Mr. Arsenis said there were no longer any "substantial" borders between
countries, and those that did exist could become bridges of cooperation
Alternate Foreign Minister George Papandreou reiterated a Greek proposal
for the organisation of an international truce during the staging of the
Olympic Games, as in ancient times.
US Sixth Fleet to consider Rhodes for R&R anchorage
The holiday island of Rhodes looks set to become a permanent rest and
recreation anchorage for vessels of the US Sixth Fleet if all goes well
with a visit by US navy officers to the Aegean island next month.
The officers will visit the island towards the end of March to ascertain
whether the island satisfies all the prerequisites for providing anchorage
facilities and receiving crew members on shore leave.
The issue was first discussed last year by representatives of Rhodes
municipality and the US Embassy in Athens after the US side expressed
interest in selecting an island with the necessary infrastructure for R&R
visits by US Sixth Fleet vessels all th e year round.
In addition to the requisite port facilities, the island to be chosen must
also have modern hotels which can provide accommodation to the families of
Interest has also been expressed by Corfu in the Ionian Sea and Chania,
Crete, but Rhodes is seen to have the edge because of its waste treatment
plant which could serve the needs of the fleet vessels.
The US side is setting as a selection condition an agreement with the local
water supply and drainage corporation which would allow each warship
sailing into Rhodes to empty its waste at the plant for a fee.
During their visit to Rhodes, the US officers will also have talks with
Archaeologists unveil ancient Macedonian finds
Archaeologists in Thessaloniki yesterday unveiled important recent
discoveries dating to the ancient Macedonian era.
Head of the archaeological team Prof. Dimitris Pantermalis presented

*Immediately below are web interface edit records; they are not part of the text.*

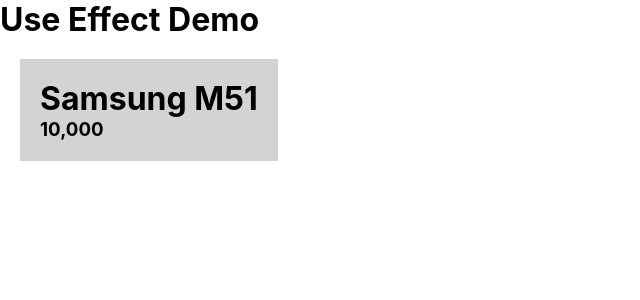
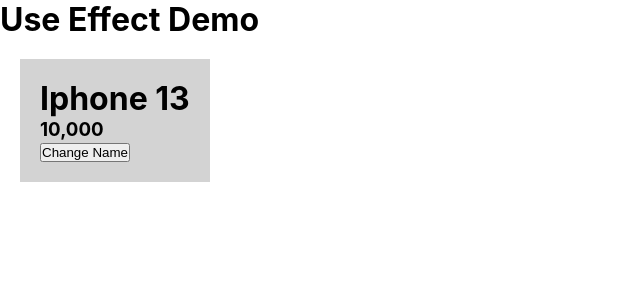
Before and after one commit to ggrossvi/dream-catcher, a React (Vite) app: page / in a window 1280 px wide. Shown: the top 300 px of the page, without its empty margins (0-640 px from the left). Built offline with nearby package versions, Linux system fonts and the light colour scheme.

Commit message:
add useState setName

```diff
--- a/src/Product.jsx
+++ b/src/Product.jsx
@@ -2,6 +2,9 @@
 
 
 const Product = () => {
+
+  let [name, setName] = useState('Iphone 13');
+
 
   useEffect(() => {
     console.log('Product Mounted');
@@ -10,8 +13,9 @@
 
   return (
     <div className="product">
-      <h1>Samsung M51</h1>
+      <h1>{name}</h1>
       <h3>10,000</h3>
+      <button onClick={() => setName('Samsung S22')}>Change Name</button>
     </div>
   )
 }
```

remnants of a sanctuary of Olympian Zeus, including a sacrificial altar,
and public lavatories found at Dion, in Pieria district.
According to Mr. Pantermalis the sanctuary dates at least to the 4th
century B.C. since archaeologists discovered 4th century B.C. writing on
several slabs along with it.
The professor noted that the sanctuary was not just a religious centre but
also a political one.
The second find is a luxurius public lavatory of the 2nd century B.C.,
where free-flowing water ducts removed all waste, while the lack of
partitions indicated a different cultural stance toward this biological
Athens Stock Exchange
Greek equities remained on a record-breaking course on Friday with market
sentiment supported by recent positive comments on the Greek economy. The
general index ended 2.08 percent to 3,322.86 points, its 14th record this
year, but off the day's highs of 3,442.34. Turnover was 159.2 billion
drachmas and volume 30,568,471 shares. Sector indices scored gains. Banks
rose 2.51 percent, Leasing fell 0.82 percent, Insurance increased 3.93
percent, Investment ended 0.73 percent up, Construction rose 1.75
Scattered rain and storms in most parts of Greece on Monday with snow in
mountainous regions, with a possibility for improvement later in day. Winds
variable to moderate force.
Monday's rates (buying) U.S. dollar 283.920
Pound sterling 461.915 Japanese yen (100) 248.069
French franc 48.699 German mark 163.329
Italian lira (100) 16.498 Irish Punt 405.610
Belgian franc 7.919 Luxenburg franc 7.919
Finnish mark 53.727 Dutch guilder 144.957
Danish kr. 42.962 Austrian sch. 23.215
Spanish peseta 1.920 Swedish kr. 35.764
Norwegian kr. 36.952 Swiss franc 199.491
Port. Escudo 1.593 Aus. dollar 182.325
Can. dollar 190.206 Cyprus pound 548.576